Slide background


U.S. Marine Corps Gunnery Sgt. Parrish Hall II, a native of Michigan and a UH-1Y Venom crew chief with Marine Light Attack Helicopter Squadron (HMLA) 167, fires a GAU-17A minigun during a flight over the coast of North Carolina, March 26, 2024. HMLA-167 conducted precision-guided munitions delivery to familiarize designated pilots and ordnance personnel with proper procedures for firing and handling multiple ordnance types. The live-fire training allowed HMLA-167 to enhance integration with the joint force while training in aviation operations in maritime-surface warfare. (U.S. Marine Corps photo by Lance Cpl. Orlanys Diaz Figueroa)

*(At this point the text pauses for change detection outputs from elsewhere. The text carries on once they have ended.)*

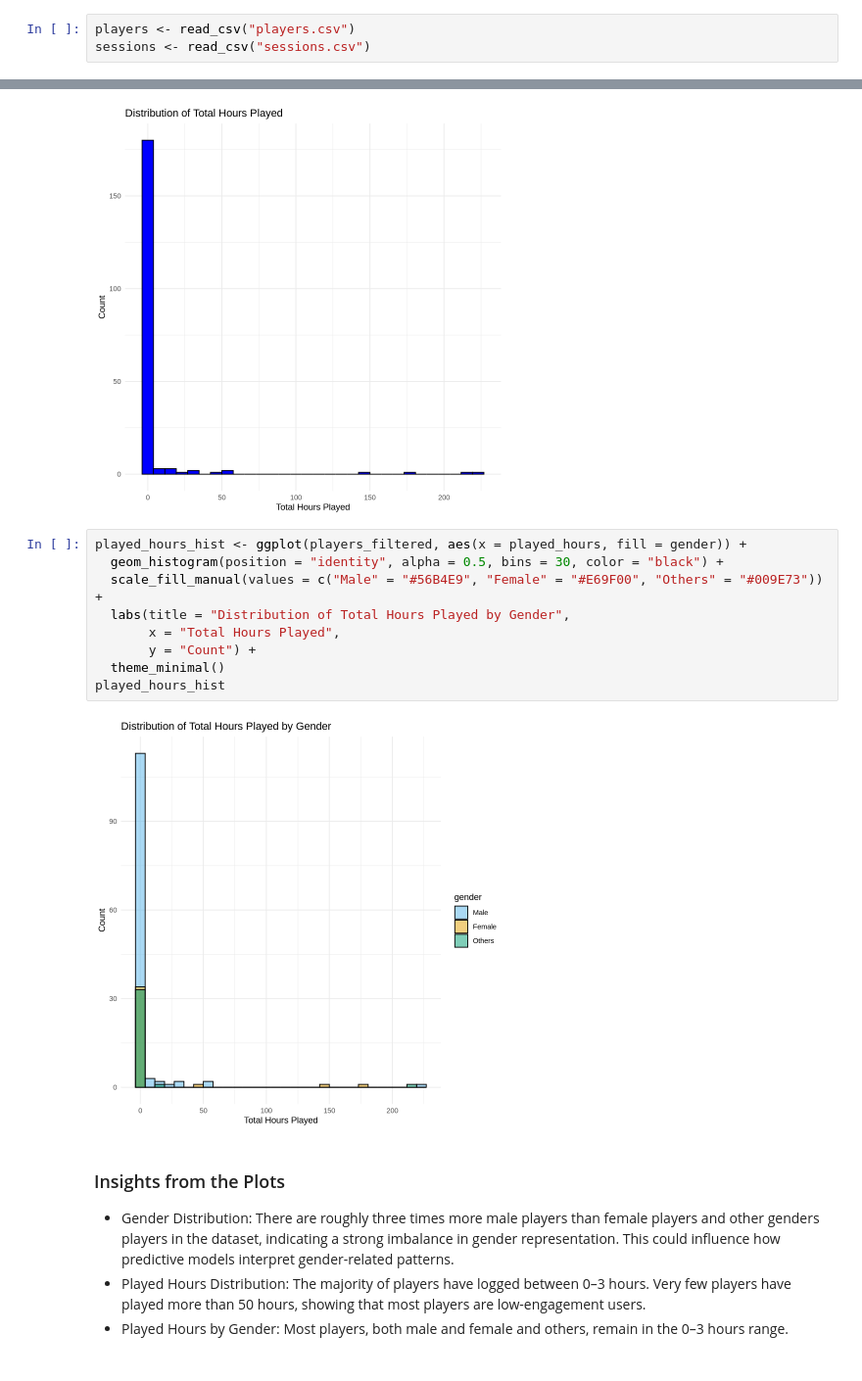
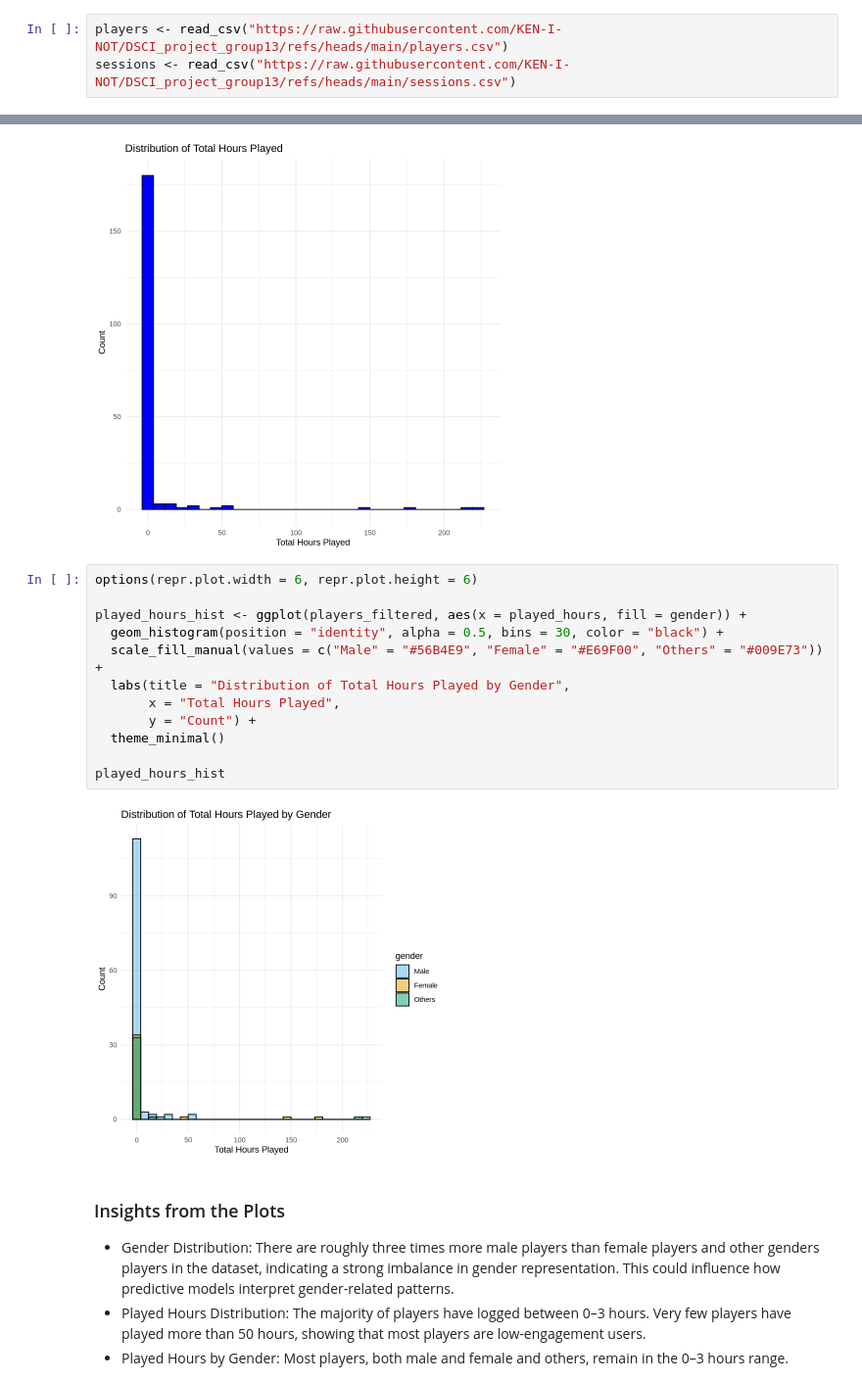
Before and after one commit to KEN-I-NOT/DSCI_project_group13, a Jupyter notebook: DSCI_Group13_final_v1.ipynb, the cells around one changed output, grey strips where cells are left out. Shown at 98% size. Cells and saved outputs as stored; diff of their text form.

```diff
--- a/DSCI_Group13_final_v1.ipynb
+++ b/DSCI_Group13_final_v1.ipynb
@@ -97,6 +120,6 @@ library(tidyverse)
 # %%
-players <- read_csv("players.csv")
-sessions <- read_csv("sessions.csv")
+players <- read_csv("https://raw.githubusercontent.com/KEN-I-NOT/DSCI_project_group13/refs/heads/main/players.csv")
+sessions <- read_csv("https://raw.githubusercontent.com/KEN-I-NOT/DSCI_project_group13/refs/heads/main/sessions.csv")
 # %% [output]
 Rows: 196 Columns: 7
 ── Column specification ────────────────────────────────────────────────────────
@@ -174,16 +231,19 @@ play_hours
 # %% [output]
 [figure]
 # %%
+options(repr.plot.width = 6, repr.plot.height = 6)
+
 played_hours_hist <- ggplot(players_filtered, aes(x = played_hours, fill = gender)) +
   geom_histogram(position = "identity", alpha = 0.5, bins = 30, color = "black") +
   scale_fill_manual(values = c("Male" = "#56B4E9", "Female" = "#E69F00", "Others" = "#009E73")) +
   labs(title = "Distribution of Total Hours Played by Gender",
        x = "Total Hours Played",
        y = "Count") +
   theme_minimal()
+
 played_hours_hist
 # %% [output]
-[figure, old version]
+[figure, new version]
 # %% [markdown]
 ### Insights from the Plots
 - Gender Distribution: There are roughly three times more male players than female players and other genders players in the dataset, indicating a strong imbalance in gender representation. This could influence how predictive models interpret gender-related patterns.
```
Also changed, not shown: parts of 24 cells of this notebook.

Skies Above North Carolina. (March 29, 2024): Vietnam veterans remember the courageous door gunners who protected them during numerous combat insertions. Manning the veritable M60 machine gun, door gunners “sprayed the trees” to clear enemy troops from the landing zone. Today, the door gunner’s job remains the same, but the firepower sure has changed. In this photo by Lance Corporal Orlanys Diaz, Marine Corps Gunnery Sergeant Parrish Hall II, a UH-1Y Venom crew chief with Marine Light Attack Helicopter Squadron 67, fires a GAU-17A minigun, the latest and most powerful light aircraft weapon.

In Vietnam, door gunners were hamstrung by the M60s rate of fire of only six hundred rounds per minute. These and other light machine guns became obsolete with the advent of jet aircraft and the need for a weapon with increased range, rate of fire, and projectile lethality.

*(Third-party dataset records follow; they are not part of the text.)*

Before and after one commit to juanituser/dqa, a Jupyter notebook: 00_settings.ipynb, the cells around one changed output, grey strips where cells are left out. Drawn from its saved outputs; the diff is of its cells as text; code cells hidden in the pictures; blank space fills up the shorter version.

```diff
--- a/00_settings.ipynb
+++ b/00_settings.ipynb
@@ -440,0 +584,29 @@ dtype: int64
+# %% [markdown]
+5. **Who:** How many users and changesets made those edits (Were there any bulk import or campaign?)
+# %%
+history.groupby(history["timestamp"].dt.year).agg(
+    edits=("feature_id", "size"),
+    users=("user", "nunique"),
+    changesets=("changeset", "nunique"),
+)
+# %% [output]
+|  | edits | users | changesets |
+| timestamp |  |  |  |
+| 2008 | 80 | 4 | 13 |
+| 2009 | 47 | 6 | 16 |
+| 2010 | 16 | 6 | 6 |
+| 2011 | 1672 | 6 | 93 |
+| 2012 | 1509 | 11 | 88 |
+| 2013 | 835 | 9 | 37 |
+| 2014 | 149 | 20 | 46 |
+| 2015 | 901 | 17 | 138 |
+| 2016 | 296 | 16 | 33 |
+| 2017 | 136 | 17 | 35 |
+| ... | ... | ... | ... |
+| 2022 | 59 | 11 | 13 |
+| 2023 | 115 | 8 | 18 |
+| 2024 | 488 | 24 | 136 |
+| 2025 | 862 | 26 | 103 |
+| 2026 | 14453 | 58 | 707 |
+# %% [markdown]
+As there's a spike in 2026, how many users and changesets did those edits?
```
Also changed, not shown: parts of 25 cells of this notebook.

Enter General Electric and its “Vulcan” GAU-17A, a six barrel electrically operated gatling gun that can be mounted on vehicles, helicopters, and boats. It has an incredible rate of fire up six thousand rounds per minute. The “Gatling” design is based on the multi-barreled rotary weapon invented by Richard J. Gatling in the 1880s. Instead of a hand crank, today’s “miniguns” use electric motors to power the barrels and the weapon is equipped with a ""high"" (4,000 rpm) and "low" (2,000 rpm) rate of fire selector switch. They are typically mounted in the doors/windows on helicopters for self-defense in landing zones.

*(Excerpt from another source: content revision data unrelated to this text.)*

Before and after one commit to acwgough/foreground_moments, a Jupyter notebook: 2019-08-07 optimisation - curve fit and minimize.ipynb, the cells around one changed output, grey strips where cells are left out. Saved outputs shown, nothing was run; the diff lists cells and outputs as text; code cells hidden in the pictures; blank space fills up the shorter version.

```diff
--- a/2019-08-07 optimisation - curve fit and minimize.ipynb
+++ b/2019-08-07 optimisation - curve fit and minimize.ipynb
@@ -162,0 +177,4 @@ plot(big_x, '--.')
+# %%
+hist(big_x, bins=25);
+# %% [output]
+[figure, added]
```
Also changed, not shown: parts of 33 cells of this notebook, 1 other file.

The GAU-17 is currently in service on the UH-1N, H-3, and H-60 helicopters as well as a number of American Special Operations aircraft, helicopters, and boats.